Aims: The clinical implication of the inferior vena cava collapsibility index (IVCCI) has not been well evaluated in patients with various cardiovascular diseases. Method and results: The relationships between clinical characteristics and echocardiographic indicators of the systemic intravascular volume status [IVCCI; the ratio of the early transmitral and early myocardial diastolic velocities (E/Em)] were evaluated at baseline, and the clinical status during follow-up was compared across the IVCCI levels. Among 1166 patients (mean age=63.8±13.4 years), 934, 171, and 61 had high (≥50%), intermediate (25%–50%), and low (<25%) IVCCIs, respectively. Age-, sex-, and body mass index-adjusted serum creatinine (sCr) levels were highest in patients with low IVCCI (P=.002) and E/Em >15 (P<.001). During follow-up (1108±463 days), 67 patients died, and 38 of these deaths were cardiovascular related. Age, body mass index, heart failure (HF), sCr levels, and a low IVCCI (vs high IVCCI: hazard ratio [HR]=3.193, 95% confidence interval [CI]=1.297–7.857, P=.012) were associated with all-cause mortality in multivariable analysis. HF, diuretic use, and a low IVCCI (vs high IVCCI: HR=4.428, 95% CI=1.406–13.104, P=.007) were significantly associated with cardiovascular mortality. Conclusion: A low IVCCI was significantly associated with reduced renal function and was an independent risk factor for adverse outcomes, regardless of underlying cardiovascular disease and renal function.

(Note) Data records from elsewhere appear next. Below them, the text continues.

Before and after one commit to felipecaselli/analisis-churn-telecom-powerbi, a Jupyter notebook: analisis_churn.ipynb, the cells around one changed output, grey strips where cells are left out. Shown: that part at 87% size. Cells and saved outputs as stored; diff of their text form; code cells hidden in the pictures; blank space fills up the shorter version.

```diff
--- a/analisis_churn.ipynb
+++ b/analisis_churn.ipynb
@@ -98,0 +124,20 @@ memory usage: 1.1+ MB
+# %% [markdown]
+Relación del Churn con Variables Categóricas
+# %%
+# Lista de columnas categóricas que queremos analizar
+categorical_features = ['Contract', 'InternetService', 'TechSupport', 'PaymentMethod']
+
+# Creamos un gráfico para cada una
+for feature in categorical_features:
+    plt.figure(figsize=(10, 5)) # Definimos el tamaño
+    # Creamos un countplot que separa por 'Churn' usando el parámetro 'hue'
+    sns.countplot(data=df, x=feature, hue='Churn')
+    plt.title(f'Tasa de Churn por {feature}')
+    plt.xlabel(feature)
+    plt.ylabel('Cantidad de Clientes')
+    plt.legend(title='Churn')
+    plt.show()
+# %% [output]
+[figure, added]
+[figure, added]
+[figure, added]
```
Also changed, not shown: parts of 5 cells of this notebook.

- cardiovascular death
- heart failure
- inferior vena cava
- renal function
ASJC Scopus subject areas
- Radiology Nuclear Medicine and imaging
- Cardiology and Cardiovascular Medicine